    sissy, Oct 16, 2011
    #10
  11. exodusofficer

    addy1 water gardener / gold fish and shubunkins Moderator

    Joined:
    Jun 23, 2010
    Messages:
    21,945
    Location:
    Frederick, Maryland zone 6b
    We picked up one of those filters sissy, it works great. Our well water is wonderful, but debris, little stones, little dirt. The filter does a great flush.
     
    addy1, Oct 17, 2011
    #11
  12. exodusofficer

    Waterbug

    Joined:
    Apr 10, 2010
    Messages:
    2,998
    Location:
    Phoenix AZ
    Gordy, great idea on the iron. My first thought for rotten eggs smell now days is always muck. But your post took me back to childhood when many wells had iron and rotten egg smell. They say we never forget smells.

    Exodusofficer, as anyone who has cleaned out a pea gravel bog, and the same for large rocks, can tell you, it collects muck just same as anything else, including a bare pond, and will smell bad.

    You didn't say what it was you were doing in the pond when you smelled the odor. Muck would be the most common source of rotten egg smells. Every pond has a layer of muck on the bottom, it's just a question of how much. Muck would be a good thing for the plants and insects. It's a healthy environment for them, humans just don't like it. So it wouldn't be related to the plants not doing well.

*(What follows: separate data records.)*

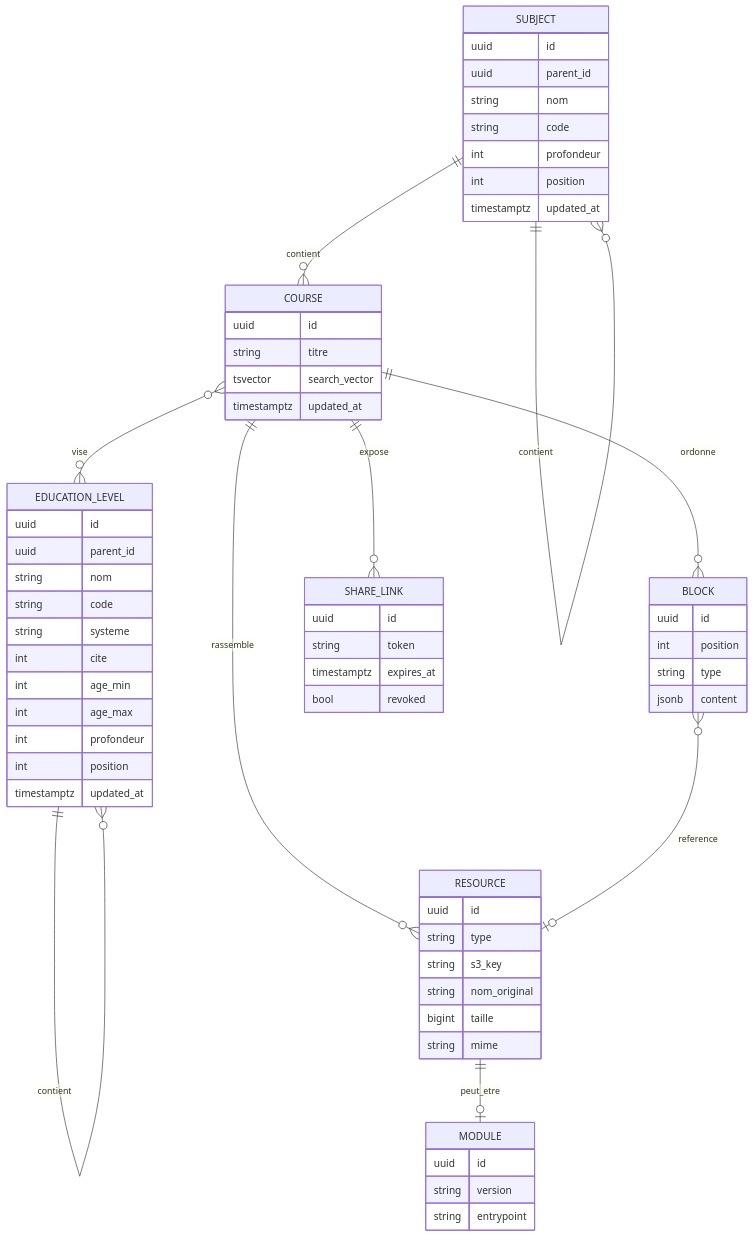
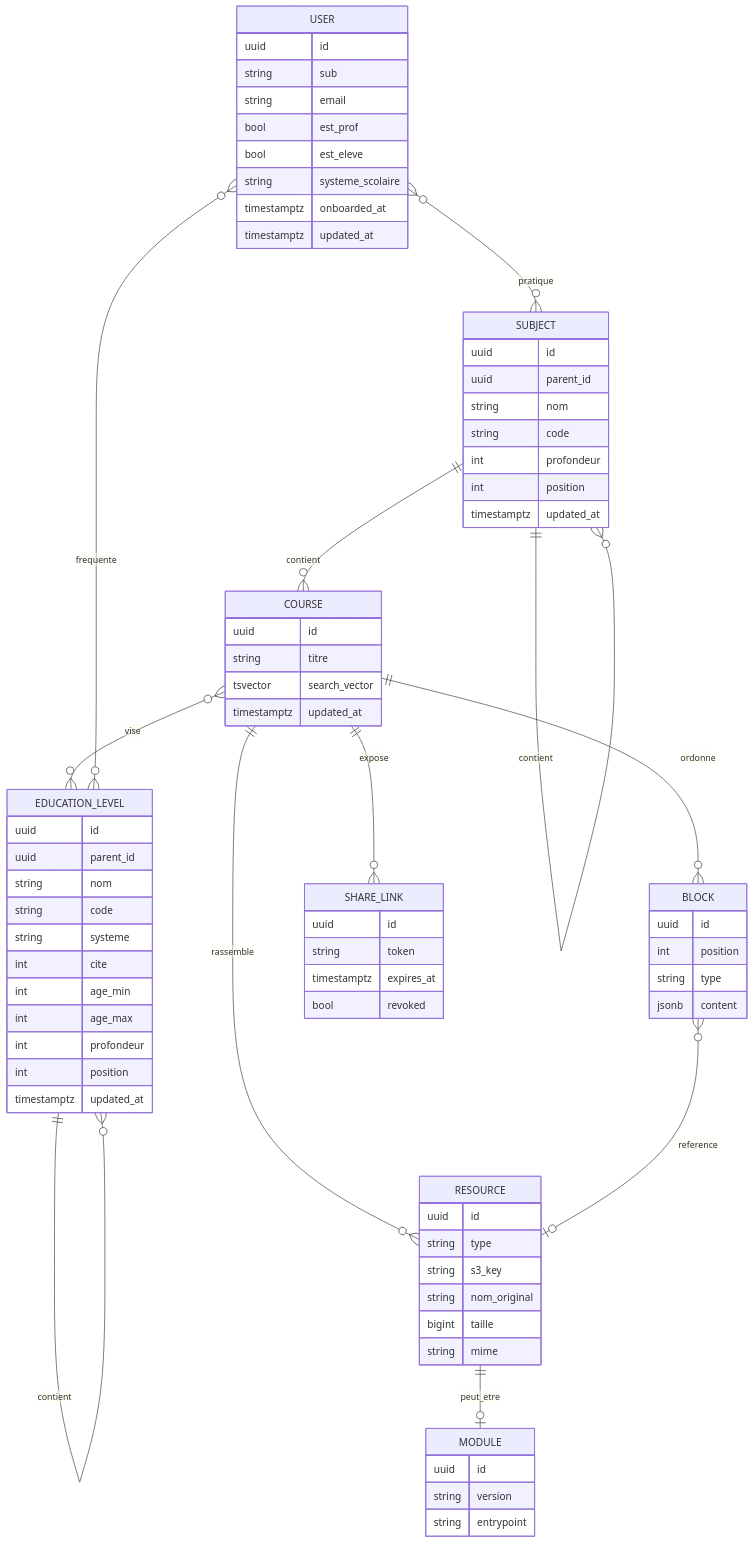
The second of 2 diagrams in Descriptions.md (flobatard/OpenCartableBack), drawn with Mermaid before and after one commit. The commit also changed other lines of this file and 10 other files, not shown here.

````diff
--- a/Descriptions.md
+++ b/Descriptions.md
@@ -157,66 +160,78 @@
 ```mermaid
 erDiagram
     SUBJECT ||--o{ SUBJECT : contient
     SUBJECT ||--o{ COURSE : contient
     EDUCATION_LEVEL ||--o{ EDUCATION_LEVEL : contient
     COURSE  }o--o{ EDUCATION_LEVEL : vise
+    USER    }o--o{ SUBJECT : pratique
+    USER    }o--o{ EDUCATION_LEVEL : frequente
     COURSE  ||--o{ BLOCK : ordonne
     COURSE  ||--o{ RESOURCE : rassemble
     BLOCK   }o--o| RESOURCE : reference
     COURSE  ||--o{ SHARE_LINK : expose
     RESOURCE ||--o| MODULE : peut_etre
 
+    USER {
+      uuid id
+      string sub
+      string email
+      bool est_prof
+      bool est_eleve
+      string systeme_scolaire
+      timestamptz onboarded_at
+      timestamptz updated_at
+    }
     SUBJECT {
       uuid id
       uuid parent_id
       string nom
       string code
       int profondeur
       int position
       timestamptz updated_at
     }
     EDUCATION_LEVEL {
       uuid id
       uuid parent_id
       string nom
       string code
       string systeme
       int cite
       int age_min
       int age_max
       int profondeur
       int position
       timestamptz updated_at
     }
     COURSE {
       uuid id
       string titre
       tsvector search_vector
       timestamptz updated_at
     }
     BLOCK {
       uuid id
       int position
       string type
       jsonb content
     }
     RESOURCE {
       uuid id
       string type
       string s3_key
       string nom_original
       bigint taille
       string mime
     }
     MODULE {
       uuid id
       string version
       string entrypoint
     }
     SHARE_LINK {
       uuid id
       string token
       timestamptz expires_at
       bool revoked
     }
 ```
````
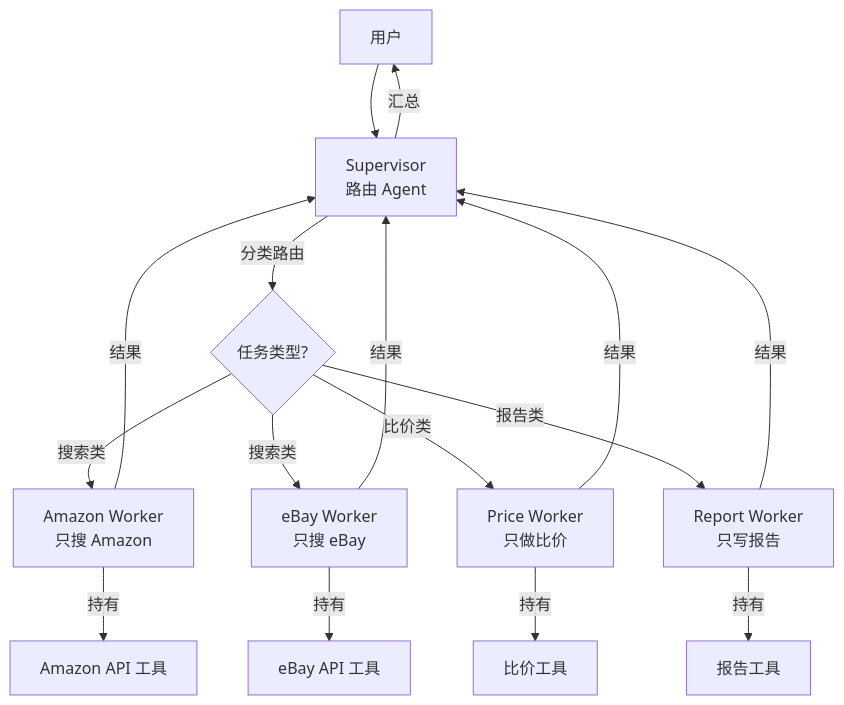
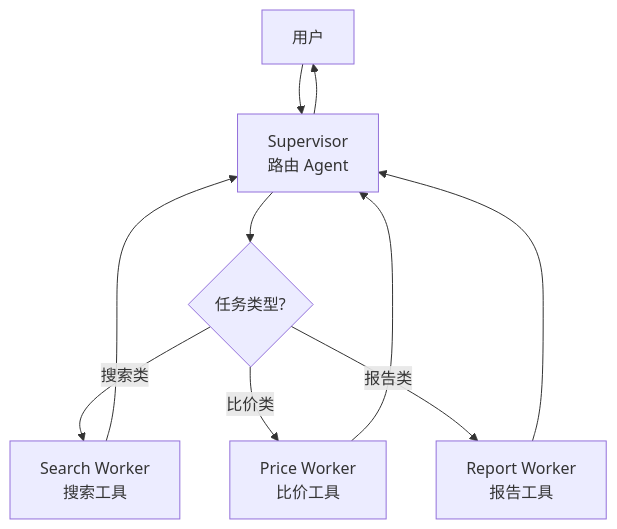
The fifth of 6 diagrams in docs/01-Agent架构设计.md (lzplsp666/glodex-agent), drawn with Mermaid before and after one commit. The commit also changed other lines of this file and 46 other files, not shown here.

````diff
--- a/docs/01-Agent架构设计.md
+++ b/docs/01-Agent架构设计.md
@@ -162,23 +445,14 @@
 ```mermaid
 graph TD
-    User[用户] --> Supervisor[Supervisor<br/>路由 Agent]
+    User["用户"] --> Supervisor["Supervisor<br/>路由 Agent"]
+    Supervisor --> Router{"任务类型?"}
 
-    Supervisor -->|分类路由| Router{任务类型?}
+    Router -->|"搜索类"| SearchW["Search Worker<br/>搜索工具"]
+    Router -->|"比价类"| PriceW["Price Worker<br/>比价工具"]
+    Router -->|"报告类"| ReportW["Report Worker<br/>报告工具"]
 
-    Router -->|搜索类| AmazonW[Amazon Worker<br/>只搜 Amazon]
-    Router -->|搜索类| EbayW[eBay Worker<br/>只搜 eBay]
-    Router -->|比价类| PriceW[Price Worker<br/>只做比价]
-    Router -->|报告类| ReportW[Report Worker<br/>只写报告]
-
-    AmazonW -->|持有| ATools[Amazon API 工具]
-    EbayW -->|持有| ETools[eBay API 工具]
-    PriceW -->|持有| PTools[比价工具]
-    ReportW -->|持有| RTools[报告工具]
-
-    AmazonW -->|结果| Supervisor
-    EbayW -->|结果| Supervisor
-    PriceW -->|结果| Supervisor
-    ReportW -->|结果| Supervisor
-
-    Supervisor -->|汇总| User
+    SearchW --> Supervisor
+    PriceW --> Supervisor
+    ReportW --> Supervisor
+    Supervisor --> User
 ```
````
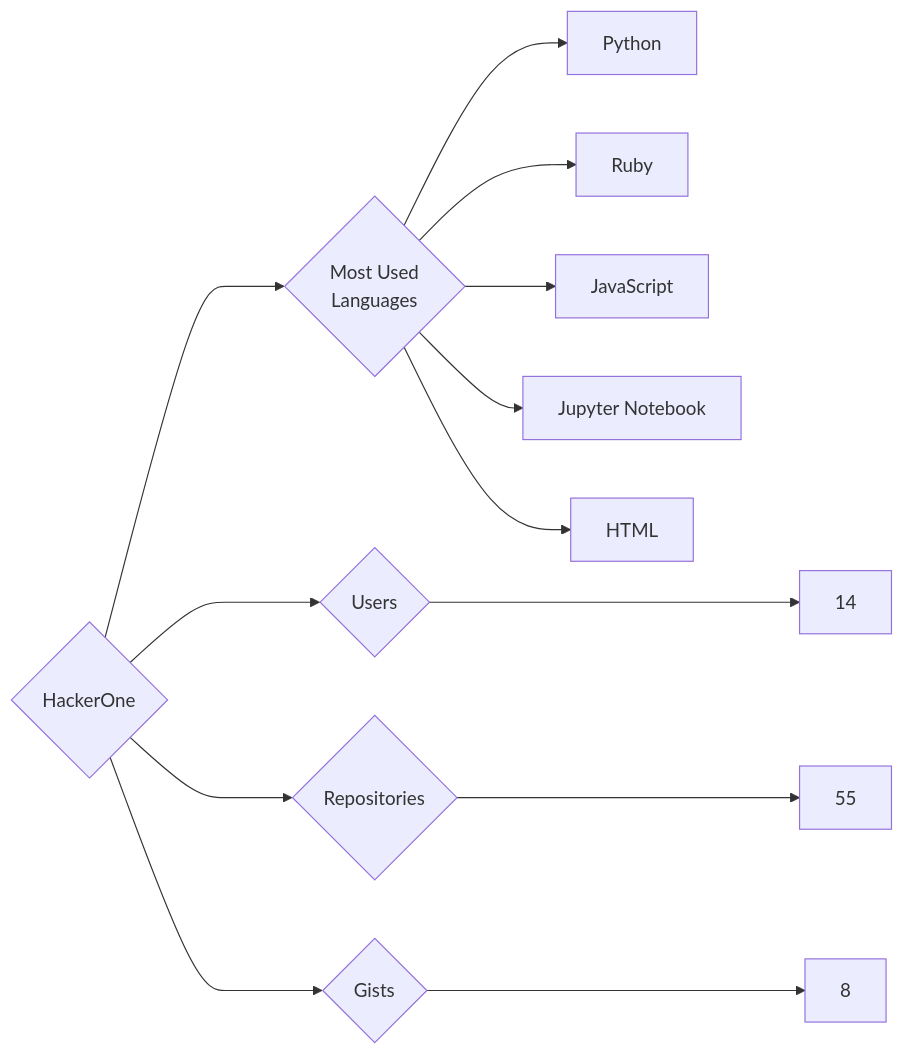
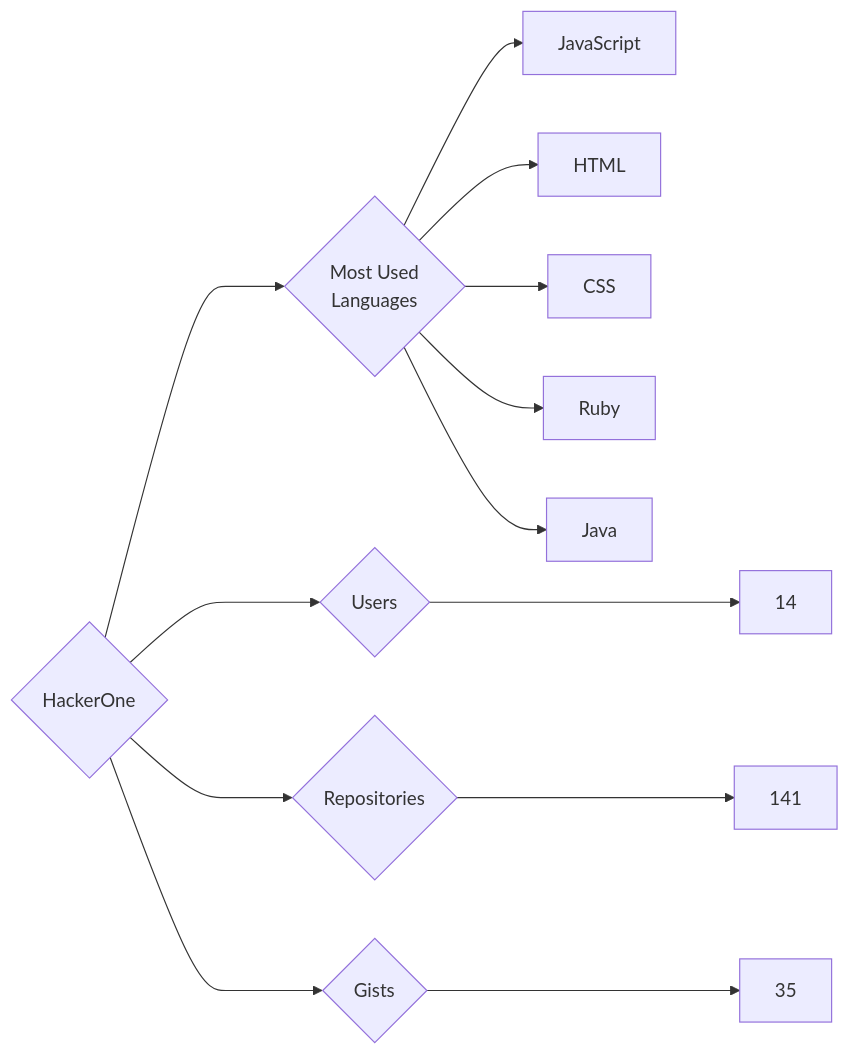
The diagram in targets/HackerOne/README.md (trickest/insiders), drawn with Mermaid before and after one commit. The commit also changed 912 other files, not shown here.

````diff
--- a/targets/HackerOne/README.md
+++ b/targets/HackerOne/README.md
@@ -3,13 +3,13 @@
 ```mermaid
 graph LR
 COMPANY_NAME{HackerOne}
 COMPANY_NAME ---> U{Users} ---> UN[14]
-COMPANY_NAME ---> R{Repositories} ---> RN[55]
-COMPANY_NAME ---> G{Gists} ---> GN[8]
+COMPANY_NAME ---> R{Repositories} ---> RN[141]
+COMPANY_NAME ---> G{Gists} ---> GN[35]
 COMPANY_NAME ---> ML{Most Used<br>Languages}
-ML --> Python[Python]
+ML --> JavaScript[JavaScript]
+ML --> HTML[HTML]
+ML --> CSS[CSS]
 ML --> Ruby[Ruby]
-ML --> JavaScript[JavaScript]
-ML --> Jupyter_Notebook[Jupyter Notebook]
-ML --> HTML[HTML]
+ML --> Java[Java]
 ```
````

    Cattails are heavy feeders and planted in bare rocks, especially large rocks, would not be the optimal setting by a long shot. Lots of muck can help, but still not best. Shade wouldn't be helping either. I wouldn't expect them to do well in full shade.

    How are mosquitoes controlled in these ponds?
     
    Waterbug, Oct 17, 2011
    #12
  13. exodusofficer

    sissy sissy

    Joined:
    Jan 17, 2011
    Messages:
    19,328
    Location:
    Axton virginia
    yeh they do work great and the cost for them is not even what you would pay for the filters in those cheap things and my son put in a bigger storage tank and a filter on my kitchen faucet under the sink just in case ..I use the old screw filter with the replaceable filter on my pond with a charcoal filter in it and run water through it with a small pump up to the waterfall
     
    sissy, Oct 18, 2011
    #13
    1. Advertising

Want to reply to this thread or ask your own question?

It takes just 2 minutes to sign up (and it's free!). Just click the sign up button to choose a username and then you can ask your own questions on the forum.
Similar Threads
  1. koiguy1969

    wouldnt you like this fish in your pond?

    koiguy1969, Aug 6, 2011, in forum: General Chat
    Replies:
    21
    Views:
    2,144
    mogsie
    Aug 25, 2011
  2. BRayPond

    I'd like to make my pond more shallow, any ideas?

    BRayPond, Oct 29, 2011, in forum: Newbies to Garden Ponds
    Replies:
    27
    Views:
    2,569
    heninquins
    Nov 10, 2011
  3. pecan
    Replies:
    40
    Views:
    1,646
    DrCase
    Mar 27, 2014
  4. lexusalan

    New member and pond and would like a little help please.

    lexusalan, Aug 14, 2012, in forum: Newbies to Garden Ponds
    Replies:
    24
    Views:
    1,243
    lexusalan
    Aug 17, 2012
  5. Kreg87

    Pond at New House smells like sewage

    Kreg87, Mar 16, 2013, in forum: Newbies to Garden Ponds
    Replies:
    12
    Views:
    936
    Kreg87
    Mar 18, 2013
Loading...

Share This Page